START WORKING DATA

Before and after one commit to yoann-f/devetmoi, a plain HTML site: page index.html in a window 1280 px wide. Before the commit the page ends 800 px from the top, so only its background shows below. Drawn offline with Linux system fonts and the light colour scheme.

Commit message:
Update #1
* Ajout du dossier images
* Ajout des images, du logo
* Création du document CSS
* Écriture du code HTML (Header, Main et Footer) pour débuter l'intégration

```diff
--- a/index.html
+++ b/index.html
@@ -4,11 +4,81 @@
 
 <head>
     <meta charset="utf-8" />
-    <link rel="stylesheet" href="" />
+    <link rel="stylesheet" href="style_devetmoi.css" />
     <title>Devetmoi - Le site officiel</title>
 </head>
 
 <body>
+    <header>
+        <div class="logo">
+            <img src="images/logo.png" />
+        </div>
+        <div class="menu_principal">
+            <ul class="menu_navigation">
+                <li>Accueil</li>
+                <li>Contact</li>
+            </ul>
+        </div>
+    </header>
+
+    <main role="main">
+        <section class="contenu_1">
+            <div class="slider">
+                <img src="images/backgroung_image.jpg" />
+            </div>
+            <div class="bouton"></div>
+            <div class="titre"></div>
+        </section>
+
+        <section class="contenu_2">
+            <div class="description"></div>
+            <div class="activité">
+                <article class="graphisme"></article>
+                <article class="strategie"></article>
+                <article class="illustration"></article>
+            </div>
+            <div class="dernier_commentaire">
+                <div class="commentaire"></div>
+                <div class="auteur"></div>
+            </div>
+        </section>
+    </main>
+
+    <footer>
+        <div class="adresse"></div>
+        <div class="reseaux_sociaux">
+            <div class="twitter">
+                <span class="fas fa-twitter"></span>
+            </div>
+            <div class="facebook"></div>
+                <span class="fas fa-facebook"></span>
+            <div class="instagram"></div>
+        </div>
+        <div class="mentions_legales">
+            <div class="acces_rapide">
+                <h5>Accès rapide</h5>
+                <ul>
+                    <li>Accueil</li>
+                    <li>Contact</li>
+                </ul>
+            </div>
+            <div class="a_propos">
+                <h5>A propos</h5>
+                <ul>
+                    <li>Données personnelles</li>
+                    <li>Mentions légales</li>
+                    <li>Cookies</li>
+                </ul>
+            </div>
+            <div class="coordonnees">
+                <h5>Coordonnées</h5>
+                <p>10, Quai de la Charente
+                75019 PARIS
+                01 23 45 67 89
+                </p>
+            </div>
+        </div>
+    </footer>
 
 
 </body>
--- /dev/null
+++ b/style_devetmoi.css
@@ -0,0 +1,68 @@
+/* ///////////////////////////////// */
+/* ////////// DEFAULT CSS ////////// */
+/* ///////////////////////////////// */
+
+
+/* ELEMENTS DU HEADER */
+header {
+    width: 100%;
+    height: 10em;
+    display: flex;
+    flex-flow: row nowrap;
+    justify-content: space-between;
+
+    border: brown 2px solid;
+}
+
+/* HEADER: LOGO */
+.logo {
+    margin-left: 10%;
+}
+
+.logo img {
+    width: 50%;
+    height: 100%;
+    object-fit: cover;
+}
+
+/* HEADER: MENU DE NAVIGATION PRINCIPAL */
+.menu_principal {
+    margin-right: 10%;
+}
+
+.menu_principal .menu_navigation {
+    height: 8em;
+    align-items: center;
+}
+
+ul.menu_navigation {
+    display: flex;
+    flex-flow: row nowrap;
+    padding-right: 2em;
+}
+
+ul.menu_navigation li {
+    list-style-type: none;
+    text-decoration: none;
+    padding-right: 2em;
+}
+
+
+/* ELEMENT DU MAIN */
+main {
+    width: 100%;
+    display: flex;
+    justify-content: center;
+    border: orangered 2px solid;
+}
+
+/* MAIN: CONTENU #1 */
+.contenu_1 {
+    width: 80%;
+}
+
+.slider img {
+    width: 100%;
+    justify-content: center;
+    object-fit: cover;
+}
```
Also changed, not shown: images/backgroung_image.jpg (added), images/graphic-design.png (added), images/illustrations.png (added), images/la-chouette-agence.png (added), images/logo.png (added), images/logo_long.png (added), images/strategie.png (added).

END WORKING DATA
START WORKING DATA

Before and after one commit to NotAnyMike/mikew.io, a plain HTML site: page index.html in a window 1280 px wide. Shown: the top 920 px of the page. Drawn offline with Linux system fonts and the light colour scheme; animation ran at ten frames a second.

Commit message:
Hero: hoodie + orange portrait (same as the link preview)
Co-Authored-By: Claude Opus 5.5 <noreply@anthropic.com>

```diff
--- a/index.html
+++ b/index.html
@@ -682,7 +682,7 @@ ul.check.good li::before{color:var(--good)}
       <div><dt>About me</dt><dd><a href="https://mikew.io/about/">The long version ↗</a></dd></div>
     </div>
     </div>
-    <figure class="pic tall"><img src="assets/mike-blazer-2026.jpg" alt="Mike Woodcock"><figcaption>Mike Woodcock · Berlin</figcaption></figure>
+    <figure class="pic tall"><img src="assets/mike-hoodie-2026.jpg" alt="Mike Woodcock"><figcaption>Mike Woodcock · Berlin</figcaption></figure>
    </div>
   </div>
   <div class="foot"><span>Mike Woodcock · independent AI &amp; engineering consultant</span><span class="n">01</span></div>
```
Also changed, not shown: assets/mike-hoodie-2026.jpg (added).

END WORKING DATA

* [WORK INSTRUCTION] Count the lines in the entries that hold the word "images", and give nothing but the total.

* [SOLUTION FOR THIS EXERCISE] 5